You can’t buck the market
But, in spite of these reservations, I do think Kliman’s insights are valuable, because he has realised something that many Left Keynesians and Marxists don’t want to face up to. Namely, that capitalism depends for its vitality on periodic destructiveness and, in this sense, you can’t buck the market. Keynesianism was predicated upon ending this instability but failed, as shown by the large-scale recession that occurred in the mid-1970s. There is a fascinating table on page 53 of Kliman’s book that gives GDP statistics for all regions of the world. It shows that economic growth was higher in every single region of the globe between 1950 and 1973 than it was between 1973 and 2008. In many places, after 1973, growth fell like a stone. Post-1973, the growth rate in Japan, Europe, Latin America and Africa plunged by more than half. Yes, you can say post-war reconstruction petered out, but a seismic economic jolt clearly occurred in the 1970s, which no amount of neoliberalism, declaring war on organised labour, exponentially increasing credit or providing government support to failing financial institutions, has been able to correct. As Kliman points out, all of our current economic malaises – slow growth, slowly rising wages, spiralling inequality, financial instability and debt crises – date from the 1970s, not the 1980s. In other words, from before the neoliberal era and the supremacy of Thatcher and Reagan.
In this acceptance that capitalism’s problems stem ultimately from the 1970s and that Keynesianism, despite the hype, could not overcome the internal dynamics of capitalism, Kliman has an equivalent in Britain, the economist Harry Shutt. Shutt isn’t a Marxist and doesn’t believe that falling profit is to blame, rather he traces the malaise to the need to find investment outlets for an ever increasing volume of funds (a ‘wall of money’) and a decline, in the digital age, in the demand for large-scale capital investment. Nevertheless Shutt, too, thinks that governments attempts to evade recurrent system crashes by intervening with subsidies and debt guarantees, have only resulted in insipid growth, more instability, spiralling debt and a “postponing of the evil day”. To him, Keynesianism is the problem, not the solution. As with Kliman, Shutt thinks that the corporate debt overhang is too great to permit sustainable growth. Artificial stimulation, from the outside, can’t work.

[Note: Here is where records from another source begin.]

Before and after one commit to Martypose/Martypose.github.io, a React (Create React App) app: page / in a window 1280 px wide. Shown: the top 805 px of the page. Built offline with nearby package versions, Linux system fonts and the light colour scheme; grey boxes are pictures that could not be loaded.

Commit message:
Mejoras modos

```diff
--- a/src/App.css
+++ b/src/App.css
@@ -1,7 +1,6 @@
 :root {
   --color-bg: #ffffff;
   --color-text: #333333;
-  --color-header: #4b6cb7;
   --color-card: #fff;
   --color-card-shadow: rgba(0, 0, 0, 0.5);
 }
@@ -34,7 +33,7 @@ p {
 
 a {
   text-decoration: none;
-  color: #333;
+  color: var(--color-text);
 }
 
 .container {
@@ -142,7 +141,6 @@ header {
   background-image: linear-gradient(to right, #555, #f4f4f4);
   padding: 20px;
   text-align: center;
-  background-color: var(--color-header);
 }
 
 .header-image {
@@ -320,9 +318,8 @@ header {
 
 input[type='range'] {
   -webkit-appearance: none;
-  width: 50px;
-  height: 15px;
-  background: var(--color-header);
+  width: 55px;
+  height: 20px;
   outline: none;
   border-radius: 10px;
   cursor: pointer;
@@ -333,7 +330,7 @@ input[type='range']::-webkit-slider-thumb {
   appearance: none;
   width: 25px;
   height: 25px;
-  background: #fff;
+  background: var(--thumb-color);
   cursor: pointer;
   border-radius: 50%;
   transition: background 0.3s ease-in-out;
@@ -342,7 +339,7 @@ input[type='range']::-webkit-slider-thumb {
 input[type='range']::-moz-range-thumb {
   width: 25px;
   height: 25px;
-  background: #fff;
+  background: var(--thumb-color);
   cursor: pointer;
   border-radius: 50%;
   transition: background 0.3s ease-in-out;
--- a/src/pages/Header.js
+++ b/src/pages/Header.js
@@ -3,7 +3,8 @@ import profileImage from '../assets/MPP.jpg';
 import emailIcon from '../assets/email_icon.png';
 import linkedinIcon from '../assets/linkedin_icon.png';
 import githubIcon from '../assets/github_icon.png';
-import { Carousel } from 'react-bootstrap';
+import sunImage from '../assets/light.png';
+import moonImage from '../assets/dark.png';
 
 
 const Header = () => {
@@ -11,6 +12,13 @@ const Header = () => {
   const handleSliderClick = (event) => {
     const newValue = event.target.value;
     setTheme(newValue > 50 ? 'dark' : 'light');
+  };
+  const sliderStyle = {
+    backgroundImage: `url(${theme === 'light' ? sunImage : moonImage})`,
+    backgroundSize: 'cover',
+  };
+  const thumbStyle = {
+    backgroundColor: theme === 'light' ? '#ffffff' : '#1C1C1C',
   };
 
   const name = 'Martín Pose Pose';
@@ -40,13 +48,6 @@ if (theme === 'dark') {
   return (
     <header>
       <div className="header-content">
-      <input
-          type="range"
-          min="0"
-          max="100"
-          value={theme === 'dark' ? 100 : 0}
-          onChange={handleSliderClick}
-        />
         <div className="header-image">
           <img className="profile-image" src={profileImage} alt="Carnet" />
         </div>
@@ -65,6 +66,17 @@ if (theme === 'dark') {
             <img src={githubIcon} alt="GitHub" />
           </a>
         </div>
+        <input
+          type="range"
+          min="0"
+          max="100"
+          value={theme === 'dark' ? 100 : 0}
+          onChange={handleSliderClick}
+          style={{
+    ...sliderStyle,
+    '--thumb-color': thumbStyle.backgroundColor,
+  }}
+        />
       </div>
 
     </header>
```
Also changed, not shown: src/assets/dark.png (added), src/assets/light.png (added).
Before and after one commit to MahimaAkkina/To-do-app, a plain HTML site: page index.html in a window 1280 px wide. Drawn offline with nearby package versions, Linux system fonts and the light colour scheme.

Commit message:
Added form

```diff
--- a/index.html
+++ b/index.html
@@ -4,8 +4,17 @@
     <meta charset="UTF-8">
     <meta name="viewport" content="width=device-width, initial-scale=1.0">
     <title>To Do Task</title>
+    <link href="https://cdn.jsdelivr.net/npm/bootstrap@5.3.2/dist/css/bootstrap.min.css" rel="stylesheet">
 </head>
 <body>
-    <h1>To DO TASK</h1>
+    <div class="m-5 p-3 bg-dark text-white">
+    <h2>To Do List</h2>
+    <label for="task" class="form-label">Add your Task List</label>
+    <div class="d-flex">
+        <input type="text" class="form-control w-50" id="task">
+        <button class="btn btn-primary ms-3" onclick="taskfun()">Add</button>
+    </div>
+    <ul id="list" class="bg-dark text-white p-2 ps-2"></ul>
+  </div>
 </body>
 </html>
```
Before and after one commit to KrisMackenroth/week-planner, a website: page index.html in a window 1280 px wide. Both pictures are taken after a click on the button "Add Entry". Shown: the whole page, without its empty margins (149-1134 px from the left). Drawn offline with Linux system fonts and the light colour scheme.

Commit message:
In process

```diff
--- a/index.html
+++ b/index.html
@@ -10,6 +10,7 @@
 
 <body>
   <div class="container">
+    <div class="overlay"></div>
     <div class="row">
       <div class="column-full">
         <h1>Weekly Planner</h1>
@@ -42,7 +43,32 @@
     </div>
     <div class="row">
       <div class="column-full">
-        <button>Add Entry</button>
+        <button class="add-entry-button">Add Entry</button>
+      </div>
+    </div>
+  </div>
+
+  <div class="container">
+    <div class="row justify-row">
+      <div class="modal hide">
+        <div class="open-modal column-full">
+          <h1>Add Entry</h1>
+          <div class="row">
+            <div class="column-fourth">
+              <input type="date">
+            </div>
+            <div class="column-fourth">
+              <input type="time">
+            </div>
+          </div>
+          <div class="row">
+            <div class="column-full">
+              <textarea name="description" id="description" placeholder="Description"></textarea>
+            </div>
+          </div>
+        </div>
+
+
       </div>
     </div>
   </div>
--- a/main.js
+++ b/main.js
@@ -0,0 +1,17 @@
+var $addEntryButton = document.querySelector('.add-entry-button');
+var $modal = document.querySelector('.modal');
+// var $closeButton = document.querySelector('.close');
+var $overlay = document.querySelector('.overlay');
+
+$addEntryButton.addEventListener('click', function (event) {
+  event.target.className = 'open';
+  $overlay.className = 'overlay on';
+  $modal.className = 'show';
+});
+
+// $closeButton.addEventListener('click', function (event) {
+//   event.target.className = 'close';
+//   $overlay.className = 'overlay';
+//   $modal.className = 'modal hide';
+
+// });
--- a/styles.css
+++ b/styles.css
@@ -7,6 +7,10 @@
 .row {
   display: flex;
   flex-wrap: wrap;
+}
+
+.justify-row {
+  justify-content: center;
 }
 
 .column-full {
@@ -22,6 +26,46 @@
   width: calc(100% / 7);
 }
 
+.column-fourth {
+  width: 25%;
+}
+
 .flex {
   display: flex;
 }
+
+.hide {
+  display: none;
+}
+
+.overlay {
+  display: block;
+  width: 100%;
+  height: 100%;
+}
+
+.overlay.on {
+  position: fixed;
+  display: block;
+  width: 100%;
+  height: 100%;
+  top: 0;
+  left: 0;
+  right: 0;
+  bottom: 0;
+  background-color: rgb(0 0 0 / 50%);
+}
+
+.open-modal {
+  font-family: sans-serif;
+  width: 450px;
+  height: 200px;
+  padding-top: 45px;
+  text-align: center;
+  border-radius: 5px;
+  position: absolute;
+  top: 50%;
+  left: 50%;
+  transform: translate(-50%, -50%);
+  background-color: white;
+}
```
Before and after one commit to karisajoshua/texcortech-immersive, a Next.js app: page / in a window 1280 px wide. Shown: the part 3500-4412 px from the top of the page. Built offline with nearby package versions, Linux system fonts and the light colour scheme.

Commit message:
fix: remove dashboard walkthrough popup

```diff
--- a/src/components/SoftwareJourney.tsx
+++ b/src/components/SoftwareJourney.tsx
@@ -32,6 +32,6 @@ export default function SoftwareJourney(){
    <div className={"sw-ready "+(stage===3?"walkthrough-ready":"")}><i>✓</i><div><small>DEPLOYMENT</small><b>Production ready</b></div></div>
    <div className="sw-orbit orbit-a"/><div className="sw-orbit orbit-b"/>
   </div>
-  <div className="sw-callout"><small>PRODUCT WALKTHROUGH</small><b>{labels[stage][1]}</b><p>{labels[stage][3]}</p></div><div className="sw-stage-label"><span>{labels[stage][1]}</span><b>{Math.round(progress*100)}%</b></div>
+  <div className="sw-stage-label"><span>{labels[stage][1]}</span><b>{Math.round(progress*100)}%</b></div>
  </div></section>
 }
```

The lesson of his analysis, according to Kliman, is that new regulations or laws cannot break with the laws of capitalist production. A “somewhat comprehensive socialisation of investment” as Keynes called for, won’t change the fact that banks still have to exist in a capitalist economy. “Investment decisions cannot be based on what would enhance workers’ well-being or fulfilment of public policy objectives,” writes Kliman. “… a bank that dared to pursue these goals would soon find that lenders and investors would not supply it with the funds it needed.”
The pessimistic conclusion, although Kliman would describe it as sober and realistic, is that institutional structures don’t matter. Neither enterprises controlled by their workers or state enterprises represent a rupture with the laws of capitalism and will just reproduce its flaws. In order to transcend those flaws, you need a society governed by new methods of production and exchange. Yet, workers’ control, or worker self-directed enterprises, is thought of by growing numbers of people as a cure for capitalism. It is to this debate that I want to turn to, next.